The Texas proposal is a significant departure from how other insurance firms calculate their reported prices. Even those that rely on data from telematics dongles inserted into a car take into account other aspects such as age. Unsurprisingly, Tesla is emphasising such distinctions (via Electrek):

“Unlike other telematics or usage-based insurance products, Tesla does not require an additional device to be installed in your vehicle. Tesla uses specific features within the vehicle to evaluate your premium based on your actual driving. You will make monthly payments based on your driving behavior instead of traditional factors like credit, age, gender, claim history and driving records used by other insurance providers.”

If owners choose Tesla’s insurance, the firm estimates they would pay premiums that are ranging from 20% to 60% less than the competition. While other insurance companies often tout the fact that they provide reduced rates to safer drivers, the new version of Tesla’s insurance product may offer the most concrete form of that promise, assuming it works as claimed.

Tesla has been trying to expand its insurance offerings to additional states, but CEO Elon Musk revealed at the company’s recent shareholder meeting that Texas will be the first to do so, after California. Musk also revealed at the conference that Tesla’s headquarters will be relocated to Austin, Texas where  the company has spent the last year building its next US automotive factory..

Sunaina

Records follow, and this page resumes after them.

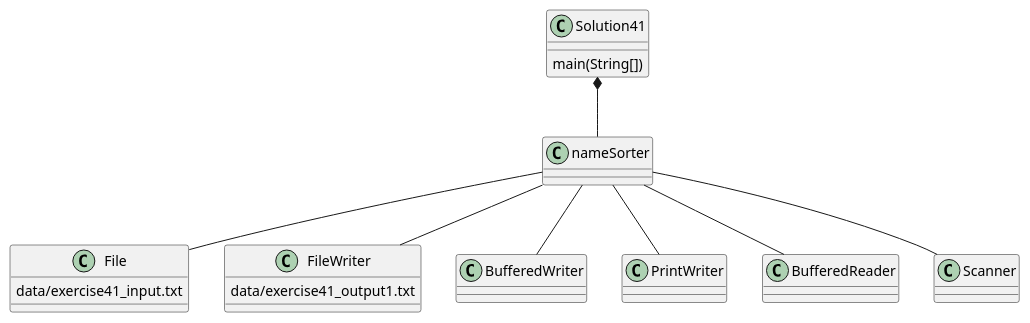
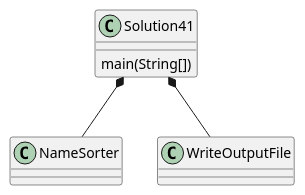
One commit to MohitBallikar/Ballikar-a04 changed the diagram in exercise41/docs/exercise41.puml. Above: the diagram before and after it, drawn with PlantUML. The commit also changed 5 other files, not shown here.

Commit message:
uml edit and restructre

```diff
--- a/exercise41/docs/exercise41.puml
+++ b/exercise41/docs/exercise41.puml
@@ -1,23 +1,9 @@
 @startuml
 class Solution41 {
     main(String[])
 }
 
-Solution41 *-- nameSorter
-
- class File{
- data/exercise41_input.txt
- }
-
-nameSorter -- File
-nameSorter -- FileWriter
-nameSorter -- BufferedWriter
-nameSorter -- PrintWriter
-nameSorter -- BufferedReader
-nameSorter -- Scanner
-
-class FileWriter{
-data/exercise41_output1.txt
-}
+Solution41 *-- NameSorter
+Solution41 *-- WriteOutputFile
 
 @enduml
```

A tech enthusiast, with a mission to report data breaches, fraudulent practices, dark pattern practices, and updates. She is also frequently fascinated by fintech and unicorns.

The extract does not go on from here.